Lately I’ve become a pretty big fan of the Metro 2033 and Metro: Last Light video games. They feature unique science fiction world-building, with survivors of an Apocalypse living in the Moscow subway tunnels. There are Nazis, Communists, aliens called the Dark Ones, currency in military grade ammo, and lots of drunk people. The games also manage to merge genres and include everything from humor to horror in the part stealth, part shooter action.
Equally interesting is that the games are based on novels by Dmitry Glukhovsky — and they came about in a very unusual way.
In an interview here, Glukhovsky explains that his book Metro 2033 was inspired mainly by two things: his daily subway ride to school in Moscow, and his love of the Fallout video games (specifically the first two). When he learned that Moscow’s subway is the planet’s largest nuclear shelter — with bunkers and even a separate Metro-2 beneath important places like the Kremlin — the idea awakened.
Unfortunately at first, he couldn’t find a publisher, because the hero, Artyam, died at the end of the book. So he published the book online and let people read for free. To please fans, he revived the protagonist and published a new version of the novel one chapter at a time.
He calls it “literary beta-testing” — and as you can imagine, this opened up his book to a flood of feedback before it was even close to being finished. Readers began pointing out inaccuracies about everything from the weapons to the science of genetic mutation present in his book, which was criticism but also complimentary in its own way. Clearly the readers cared about the world, twisted it around in their heads, and were willing to try to improve it along with Glukhovsky. It was a natural give-and-take between the author and his readership that worked well for this inventive world. Glukhovsky calls the interactive editing experience “an RPG thing.”

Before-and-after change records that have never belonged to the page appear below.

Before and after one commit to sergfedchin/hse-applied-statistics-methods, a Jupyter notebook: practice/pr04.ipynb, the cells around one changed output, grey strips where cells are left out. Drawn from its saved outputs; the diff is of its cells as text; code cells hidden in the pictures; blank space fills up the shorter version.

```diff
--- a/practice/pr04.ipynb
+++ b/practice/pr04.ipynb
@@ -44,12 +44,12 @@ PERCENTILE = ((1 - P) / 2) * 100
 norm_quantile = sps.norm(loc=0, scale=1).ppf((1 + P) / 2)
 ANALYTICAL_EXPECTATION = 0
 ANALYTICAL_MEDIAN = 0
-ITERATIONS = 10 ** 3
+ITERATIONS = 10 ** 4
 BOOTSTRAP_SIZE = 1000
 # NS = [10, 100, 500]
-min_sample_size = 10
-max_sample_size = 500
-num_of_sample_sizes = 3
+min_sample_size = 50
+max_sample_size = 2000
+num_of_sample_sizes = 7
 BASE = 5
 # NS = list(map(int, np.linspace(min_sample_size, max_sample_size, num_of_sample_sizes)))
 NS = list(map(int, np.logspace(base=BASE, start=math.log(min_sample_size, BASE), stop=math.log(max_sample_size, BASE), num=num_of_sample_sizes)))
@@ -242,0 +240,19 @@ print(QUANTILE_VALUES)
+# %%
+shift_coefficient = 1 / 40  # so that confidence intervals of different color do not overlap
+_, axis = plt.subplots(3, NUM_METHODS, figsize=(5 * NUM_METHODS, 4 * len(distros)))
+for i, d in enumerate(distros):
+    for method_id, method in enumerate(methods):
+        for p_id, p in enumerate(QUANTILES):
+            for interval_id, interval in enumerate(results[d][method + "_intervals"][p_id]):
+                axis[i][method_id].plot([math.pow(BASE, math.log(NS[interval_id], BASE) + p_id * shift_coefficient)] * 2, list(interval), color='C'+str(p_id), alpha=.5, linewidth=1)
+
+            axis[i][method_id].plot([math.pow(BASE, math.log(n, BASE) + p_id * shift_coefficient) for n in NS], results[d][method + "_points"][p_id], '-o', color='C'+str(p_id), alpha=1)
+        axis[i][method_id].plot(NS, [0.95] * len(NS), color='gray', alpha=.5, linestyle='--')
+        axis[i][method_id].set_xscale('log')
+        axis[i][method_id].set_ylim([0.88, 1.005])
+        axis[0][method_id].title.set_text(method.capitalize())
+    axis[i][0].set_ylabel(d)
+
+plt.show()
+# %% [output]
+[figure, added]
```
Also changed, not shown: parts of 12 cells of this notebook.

The web publication was a success in gaining Glukhovsky a riveted readership. More than 2 million people read the work online before it was ever published in print. After releasing (in print) in Russia, the Metro 2033 novel was translated and sold in more than 20 other countries, but Glukhovsky hit a wall when he tried to publish it in the States. U.S. publishers felt the book was not the kind American audiences would be interested in — so Glukhovsky self-published it as an ebook.
As for making the novel a video game, he oversaw the game’s story development but only changed the Russian version of the script to keep it in tune with the novel’s unique flavor, which was lost when translated from the original American game script to his native Russian.
But he says his second novel in the series, Metro 2034, isn’t suited for a video game adaptation. Instead, he came up with a plot that ushers Metro 2033 into the Metro: Last Light video game and wrote the plot and dialogue for the latter.
Glukhovsky also wants us to write our own stories set in this world, as he said to Digital Trends:
“I appealed to authors across the world to help create this universe and to write their own stories set elsewhere… It’s the same world that I describe in my book and in the game, but my book just focuses on the subway of Moscow. It doesn’t speak of St. Petersburg, or Siberia, or the north, or Europe, or the States.”
His post-apocalyptic setting is the starting point, but it’s already inspired other fantastic stories set in other parts of the world.
Maybe it’s Glukhovsky’s openness to others’ talents that has helped make the Metro 2033 and Metro: Last Light video games so successful. Whatever the case, the spirit of collaboration that has driven him so far has definitely made the world of his books — and, for me, the subsequent games — among the most imaginative and detailed I’ve encountered.